> [What the task requires] Each line that includes "edited" must be copied from the records.

(Before-and-after change data)
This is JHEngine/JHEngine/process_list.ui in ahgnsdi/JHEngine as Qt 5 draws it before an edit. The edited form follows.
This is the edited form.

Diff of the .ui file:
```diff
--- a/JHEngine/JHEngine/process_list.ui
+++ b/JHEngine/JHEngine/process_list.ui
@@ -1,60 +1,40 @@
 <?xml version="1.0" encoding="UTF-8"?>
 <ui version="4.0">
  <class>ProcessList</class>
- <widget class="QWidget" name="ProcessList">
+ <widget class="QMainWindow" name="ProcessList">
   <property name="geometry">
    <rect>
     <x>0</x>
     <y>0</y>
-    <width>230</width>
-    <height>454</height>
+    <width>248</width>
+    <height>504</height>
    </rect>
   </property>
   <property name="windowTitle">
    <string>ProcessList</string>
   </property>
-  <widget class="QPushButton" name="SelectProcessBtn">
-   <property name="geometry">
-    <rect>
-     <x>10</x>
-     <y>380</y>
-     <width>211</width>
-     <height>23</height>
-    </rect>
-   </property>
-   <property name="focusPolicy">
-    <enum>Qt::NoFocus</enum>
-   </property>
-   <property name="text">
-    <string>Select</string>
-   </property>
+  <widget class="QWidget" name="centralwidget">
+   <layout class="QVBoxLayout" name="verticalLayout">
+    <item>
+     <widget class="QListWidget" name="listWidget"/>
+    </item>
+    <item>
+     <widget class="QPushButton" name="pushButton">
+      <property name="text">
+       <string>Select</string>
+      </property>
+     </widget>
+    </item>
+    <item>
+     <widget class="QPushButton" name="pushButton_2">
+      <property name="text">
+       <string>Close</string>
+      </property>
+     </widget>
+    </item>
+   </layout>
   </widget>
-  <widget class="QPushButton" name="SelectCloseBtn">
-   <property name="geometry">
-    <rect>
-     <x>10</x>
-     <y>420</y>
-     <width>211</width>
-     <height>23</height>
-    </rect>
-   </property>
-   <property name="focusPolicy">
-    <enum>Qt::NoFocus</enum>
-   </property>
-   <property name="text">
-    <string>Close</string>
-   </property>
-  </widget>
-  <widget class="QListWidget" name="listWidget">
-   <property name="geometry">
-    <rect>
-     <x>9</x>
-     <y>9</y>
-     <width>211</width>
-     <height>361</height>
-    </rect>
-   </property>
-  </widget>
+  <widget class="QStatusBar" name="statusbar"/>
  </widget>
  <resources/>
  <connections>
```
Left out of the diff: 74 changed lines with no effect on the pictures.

--

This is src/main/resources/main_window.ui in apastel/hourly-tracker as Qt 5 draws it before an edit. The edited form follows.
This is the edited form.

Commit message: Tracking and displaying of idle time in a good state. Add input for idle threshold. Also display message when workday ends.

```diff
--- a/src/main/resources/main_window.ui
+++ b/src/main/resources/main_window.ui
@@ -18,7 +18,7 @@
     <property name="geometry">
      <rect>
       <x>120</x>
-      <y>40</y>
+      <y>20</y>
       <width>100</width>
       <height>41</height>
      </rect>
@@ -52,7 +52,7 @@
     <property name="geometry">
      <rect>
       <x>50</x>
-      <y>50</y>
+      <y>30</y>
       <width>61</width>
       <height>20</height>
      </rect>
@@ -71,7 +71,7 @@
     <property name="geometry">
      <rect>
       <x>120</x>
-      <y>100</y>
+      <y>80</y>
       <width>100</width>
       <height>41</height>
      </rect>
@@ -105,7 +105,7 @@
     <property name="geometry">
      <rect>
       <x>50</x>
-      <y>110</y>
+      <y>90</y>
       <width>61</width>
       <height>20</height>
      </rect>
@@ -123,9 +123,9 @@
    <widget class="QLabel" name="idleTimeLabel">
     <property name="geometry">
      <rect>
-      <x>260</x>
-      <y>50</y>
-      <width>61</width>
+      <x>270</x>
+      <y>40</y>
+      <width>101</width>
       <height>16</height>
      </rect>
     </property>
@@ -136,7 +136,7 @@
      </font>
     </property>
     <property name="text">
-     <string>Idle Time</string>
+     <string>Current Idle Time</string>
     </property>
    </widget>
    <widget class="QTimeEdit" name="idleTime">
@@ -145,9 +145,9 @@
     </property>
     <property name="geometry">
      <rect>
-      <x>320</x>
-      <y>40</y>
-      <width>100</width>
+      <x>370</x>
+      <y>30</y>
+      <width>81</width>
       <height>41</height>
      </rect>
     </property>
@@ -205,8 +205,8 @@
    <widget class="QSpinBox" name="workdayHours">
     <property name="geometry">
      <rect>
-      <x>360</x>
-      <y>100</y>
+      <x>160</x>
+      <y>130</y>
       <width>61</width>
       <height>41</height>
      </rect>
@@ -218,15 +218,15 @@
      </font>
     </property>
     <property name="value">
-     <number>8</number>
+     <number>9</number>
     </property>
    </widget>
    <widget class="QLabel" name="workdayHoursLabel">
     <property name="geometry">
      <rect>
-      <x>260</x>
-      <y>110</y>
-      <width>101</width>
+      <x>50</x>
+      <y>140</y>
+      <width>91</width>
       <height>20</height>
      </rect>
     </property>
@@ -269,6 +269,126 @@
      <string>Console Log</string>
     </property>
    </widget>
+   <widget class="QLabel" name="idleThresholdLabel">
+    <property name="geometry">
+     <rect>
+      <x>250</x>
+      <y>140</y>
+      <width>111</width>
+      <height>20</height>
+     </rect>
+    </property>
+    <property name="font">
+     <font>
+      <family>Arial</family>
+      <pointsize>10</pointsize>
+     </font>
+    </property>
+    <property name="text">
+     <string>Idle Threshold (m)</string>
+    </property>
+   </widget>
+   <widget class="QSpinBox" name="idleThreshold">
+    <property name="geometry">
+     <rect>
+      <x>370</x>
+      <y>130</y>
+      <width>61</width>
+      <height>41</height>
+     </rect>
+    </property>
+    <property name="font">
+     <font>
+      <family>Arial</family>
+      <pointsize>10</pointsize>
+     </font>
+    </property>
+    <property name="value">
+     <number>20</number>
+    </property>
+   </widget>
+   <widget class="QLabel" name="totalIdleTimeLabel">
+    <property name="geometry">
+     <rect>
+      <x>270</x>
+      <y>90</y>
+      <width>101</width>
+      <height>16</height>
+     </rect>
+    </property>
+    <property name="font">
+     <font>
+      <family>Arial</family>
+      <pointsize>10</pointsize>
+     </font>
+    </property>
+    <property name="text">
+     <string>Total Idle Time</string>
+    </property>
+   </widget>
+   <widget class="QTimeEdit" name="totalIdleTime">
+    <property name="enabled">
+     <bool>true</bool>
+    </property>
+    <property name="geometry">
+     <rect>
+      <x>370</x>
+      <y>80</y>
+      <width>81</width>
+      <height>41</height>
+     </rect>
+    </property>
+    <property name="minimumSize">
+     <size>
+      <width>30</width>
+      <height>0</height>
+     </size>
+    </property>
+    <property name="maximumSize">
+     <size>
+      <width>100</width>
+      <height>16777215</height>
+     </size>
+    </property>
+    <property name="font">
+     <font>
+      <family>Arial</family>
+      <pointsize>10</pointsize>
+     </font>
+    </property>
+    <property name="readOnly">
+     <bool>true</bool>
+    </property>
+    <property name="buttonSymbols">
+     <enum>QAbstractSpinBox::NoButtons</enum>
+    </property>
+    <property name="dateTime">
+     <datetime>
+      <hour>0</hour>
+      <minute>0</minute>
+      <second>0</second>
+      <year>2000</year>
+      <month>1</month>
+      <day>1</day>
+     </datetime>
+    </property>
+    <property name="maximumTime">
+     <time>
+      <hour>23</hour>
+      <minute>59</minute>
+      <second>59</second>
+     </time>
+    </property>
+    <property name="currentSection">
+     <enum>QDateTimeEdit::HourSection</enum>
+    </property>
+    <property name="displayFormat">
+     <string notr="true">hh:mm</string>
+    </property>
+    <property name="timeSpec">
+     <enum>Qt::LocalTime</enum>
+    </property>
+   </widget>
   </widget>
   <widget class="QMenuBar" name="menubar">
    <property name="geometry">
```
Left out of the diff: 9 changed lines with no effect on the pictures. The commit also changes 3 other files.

> [Result for this task]
This is JHEngine/JHEngine/process_list.ui in ahgnsdi/JHEngine as Qt 5 draws it before an edit. The edited form follows.
This is the edited form.
This is src/main/resources/main_window.ui in apastel/hourly-tracker as Qt 5 draws it before an edit. The edited form follows.
This is the edited form.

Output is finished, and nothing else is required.